  • OPT's tutors are nonprofessionals, often college students or recent graduates. They are "educational facilitators," providing the social support, modeling, and reinforcement that make their students' work possible. They do NOT provide counseling or psychological services of any kind.
  • With tutors' support, students work through materials that teach a variety of psychological and behavioral skills (e.g. how to set goals and use self-discipline, make joint decisions and handle frustrations, build friendships and carry out social conversation, etc.). Many students also do specific academic tasks with their tutors, particularly in reading or math. Curricular materials and methods can be adapted to a wide variety of ages, though we primarily work with students who are in the 5 to 10 or so age range 
  • Tutors do NOT provide homework help.

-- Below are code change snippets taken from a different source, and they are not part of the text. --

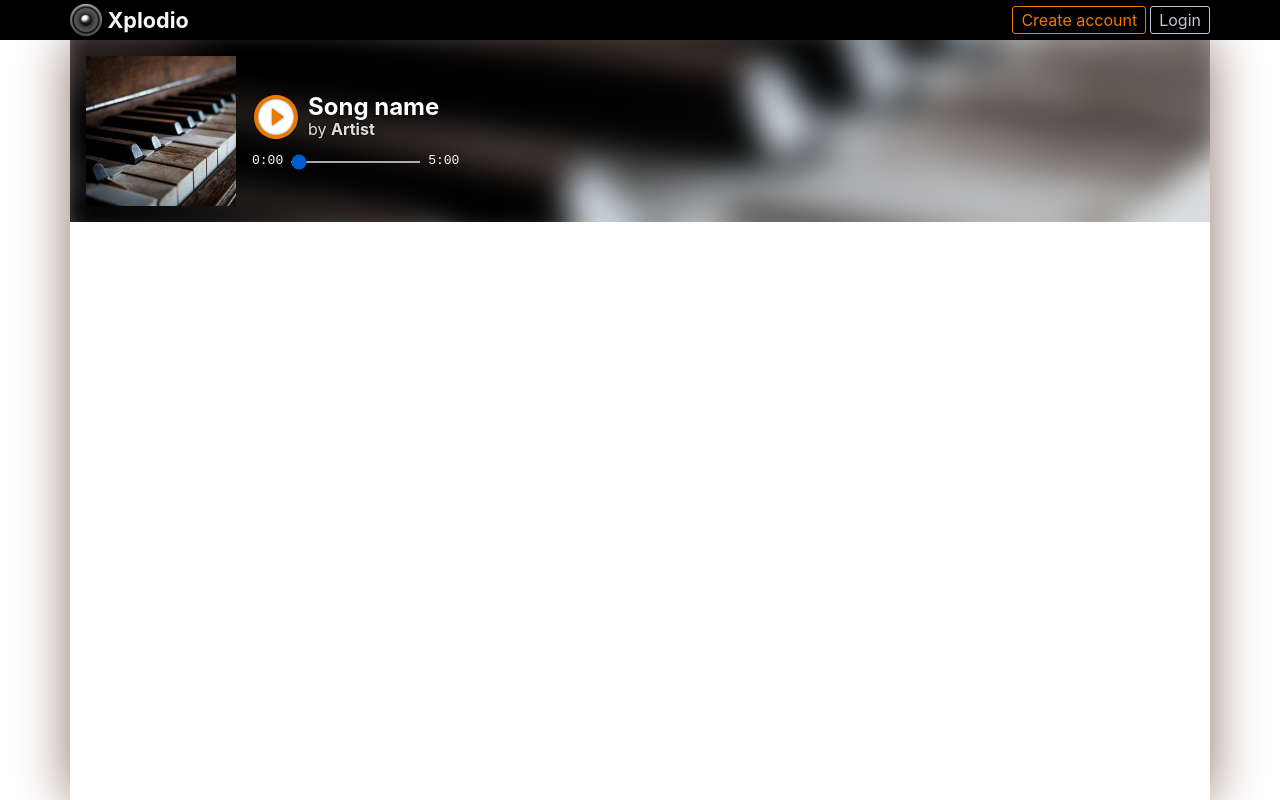
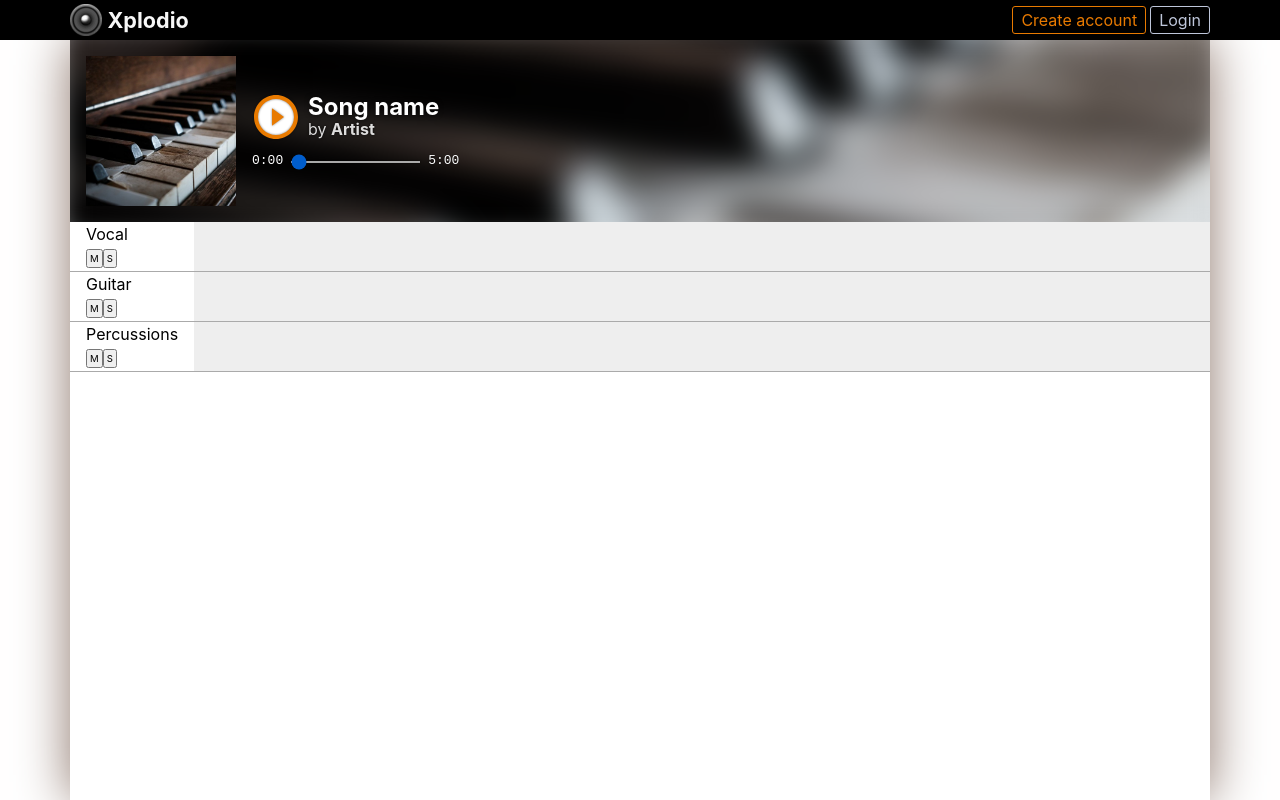
Before and after one commit to jtduchesne/xplodio, a React (Create React App) app: page / in a window 1280 px wide. Built offline with nearby package versions, Linux system fonts and the light colour scheme.

Commit message:
Create basic Tracks skeleton

```diff
--- a/package.json
+++ b/package.json
@@ -1,6 +1,6 @@
 {
   "name": "xplodio",
-  "version": "0.1.0",
+  "version": "0.2.0",
   "private": true,
   "dependencies": {
     "react": "^17.0.2",
--- a/src/App.js
+++ b/src/App.js
@@ -3,13 +3,15 @@ import styled from "styled-components";
 
 import Header from "./components/Header";
 import Player from "./components/Player";
+import Tracks from "./components/Tracks";
 
 const App = () => {
   return (
     <>
       <Header />
-      <Main className="container">
+      <Main className="container column">
         <Player artworkPath="images/artwork500x500.jpg" />
+        <Tracks />
       </Main>
     </>
   );
--- /dev/null
+++ b/src/components/Tracks/Track.js
@@ -0,0 +1,46 @@
+import React from "react";
+import styled from "styled-components";
+
+const Track = ({ name }) => {
+  return (
+    <>
+      <Infos className="column">
+        <span>{name}</span>
+        <span>
+          <button>M</button>
+          <button>S</button>
+        </span>
+      </Infos>
+      <Waveform />
+    </>
+  );
+};
+
+const Infos = styled.div`
+  justify-content: space-evenly;
+  padding: 0 1em;
+  border-bottom: 1px solid #AAA;
+  overflow: hidden;
+
+  span {
+    white-space: nowrap;
+    word-break: break-all;
+    text-overflow: ellipsis;
+    overflow-x: scroll;
+    -ms-overflow-style: none;
+    scrollbar-width: none;
+  }
+  span::-webkit-scrollbar { width: 0 !important; }
+
+  button {
+    font-size: .6em;
+    padding: 2px;
+  }
+`;
+
+const Waveform = styled.div`
+  background-color: #EEE;
+  border-bottom: 1px solid #AAA;
+`;
+
+export default Track;
--- /dev/null
+++ b/src/components/Tracks/index.js
@@ -0,0 +1,24 @@
+import React from "react";
+import styled from "styled-components";
+
+import Track from "./Track";
+
+const Tracks = () => {
+  return (
+    <Wrapper>
+      <Track name="Vocal" />
+      <Track name="Guitar" />
+      <Track name="Percussions" />
+    </Wrapper>
+  );
+};
+
+const Wrapper = styled.div`
+  display: grid;
+  width: 100%;
+  grid-template-columns: fit-content(20%) 1fr;
+  grid-auto-rows: 50px;
+  overflow-y: scroll;
+`;
+
+export default Tracks;
```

They typically work with our curricular materials only. 
  • Tutors are employees of OPT, and they work under our guidance. If parents have particular hopes for their student's tutoring, they are encouraged to communicate these to us, and we can guide the student's tutor accordingly. Tutors cannot be expected to respond to crisis moments as they arise (in other words: the tutor's job is to help the student progress through curricular materials, rather than to respond to the student's needs or priorities day-to-day).
  • All tutoring sessions are held by telephone, with the tutor calling the student at appointed times. Tutor and student each have copies of the books, and they carry out readings and exercises together by phone.
  • Tutoring takes place 6, 5, 4, or 3 days/week. 
  • Tutoring generally occurs year-round, continuing over summer and winter breaks. 

Other Parent Resources

Disclaimers and Expectations for Parents (click to open new window)

Frequently Asked Questions for Parents (click to open new page)

Measures

Parents may also be interested in some of our Parent Practices scales, measures which are intended to highlight the good things parents are doing to a) nurture positive emotional climates at home, and b) maintain their own authority with kindness. We often teach students in our tutoring the methods and the benefits of self-monitoring practices (setting goals and monitoring progress towards these goals); these scales can be useful for parents' own periodic self-monitoring.